This is the scene at a typical UC Davis Arboretum spring plant sale, though not this year. However, the plants are still there and waiting for new homes. (Photo: Kathy Morrison)

Online sales with curbside pick-up expected soon

With no spring sales, the UC Davis Arboretum teaching nursery is practically overflowing with unsold plants.

“I’m babysitting an awful lot of plants,” said Taylor Lewis, the nursery’s manager. “It’s somewhere in the neighborhood of 50,000.”

Taylor Lewis, the arboretum's nursery manager
Due to COVID-19 restrictions, the arboretum canceled all four of its spring sales. Its fall sales are on hold until further notice. The arboretum usually attracts more than 8,000 patrons annually to its sales.

But a solution is on its way.

“We’re getting close to rolling out our curbside-pickup, online platform,” Lewis said. (Watch for details at .)

While arboretum tours and other events are on hold, Lewis has been hosting Facebook Live events at 10 a.m. Tuesdays and Thursdays. “Ask the Garden Gnomes” tackles garden questions and tours volunteers gardens.

“I call those (shows), ‘Gnome Away from Home,’ ” he said.

Meanwhile, Lewis has been pretty much by himself, tending thousands of California native plants, Mediterranean perennials and drought-tolerant Arboretum All-Stars. Usually, he has about 160 arboretum volunteers plus several student interns to help out.

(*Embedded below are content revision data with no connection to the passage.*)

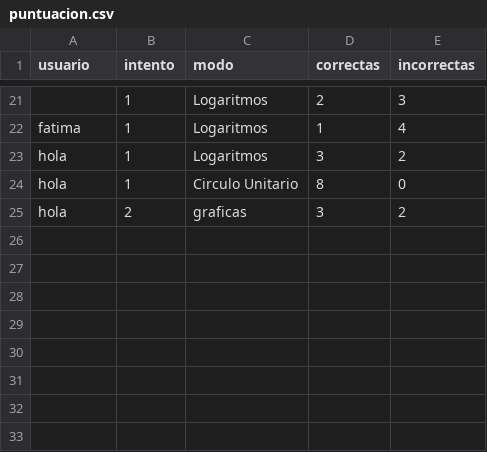
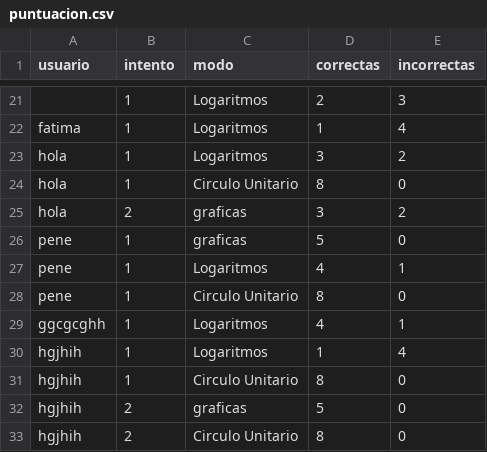
Before and after one commit to fatupopzz/juegopixel, a CSV file: puntuacion.csv, drawn as a sheet; only a part is shown, gaps mark what is left out; the diff names each change by its address in the sheet, - before the commit and + after, or states it on an @@ line.

Commit message:
Se arreglo el contador de puntuacion el juego funciona mejor ya se ve el csv de manera eficiente

```diff
--- a/puntuacion.csv
+++ b/puntuacion.csv
+row 26: pene | 1 | graficas | 5 | 0
+row 27: pene | 1 | Logaritmos | 4 | 1
+row 28: pene | 1 | Circulo Unitario | 8 | 0
+row 29: ggcgcghh | 1 | Logaritmos | 4 | 1
+row 30: hgjhih | 1 | Logaritmos | 1 | 4
+row 31: hgjhih | 1 | Circulo Unitario | 8 | 0
+row 32: hgjhih | 2 | graficas | 5 | 0
+row 33: hgjhih | 2 | Circulo Unitario | 8 | 0
```
Also changed, not shown: 1 other file.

“We have only one volunteer in the whole arboretum right now,” Lewis said. (That volunteer is monitoring hummingbird habitat.)

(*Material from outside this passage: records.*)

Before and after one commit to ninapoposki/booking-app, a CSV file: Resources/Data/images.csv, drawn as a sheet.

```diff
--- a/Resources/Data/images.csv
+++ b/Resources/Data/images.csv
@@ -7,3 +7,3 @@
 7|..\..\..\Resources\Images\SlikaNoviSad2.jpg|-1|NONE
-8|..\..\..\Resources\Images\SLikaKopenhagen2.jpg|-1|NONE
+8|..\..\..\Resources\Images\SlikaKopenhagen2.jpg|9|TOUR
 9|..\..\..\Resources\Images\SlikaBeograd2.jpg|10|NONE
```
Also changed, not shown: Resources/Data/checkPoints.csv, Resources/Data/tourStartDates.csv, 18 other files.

While the rest of the UC Davis campus has been quiet, Lewis has kept very busy.

“I’ve been at the nursery every day (since the shutdown started in March),” he said. “It’s really just about only me coming out (to care for the nursery) — and pruning like crazy. These plants are getting big!”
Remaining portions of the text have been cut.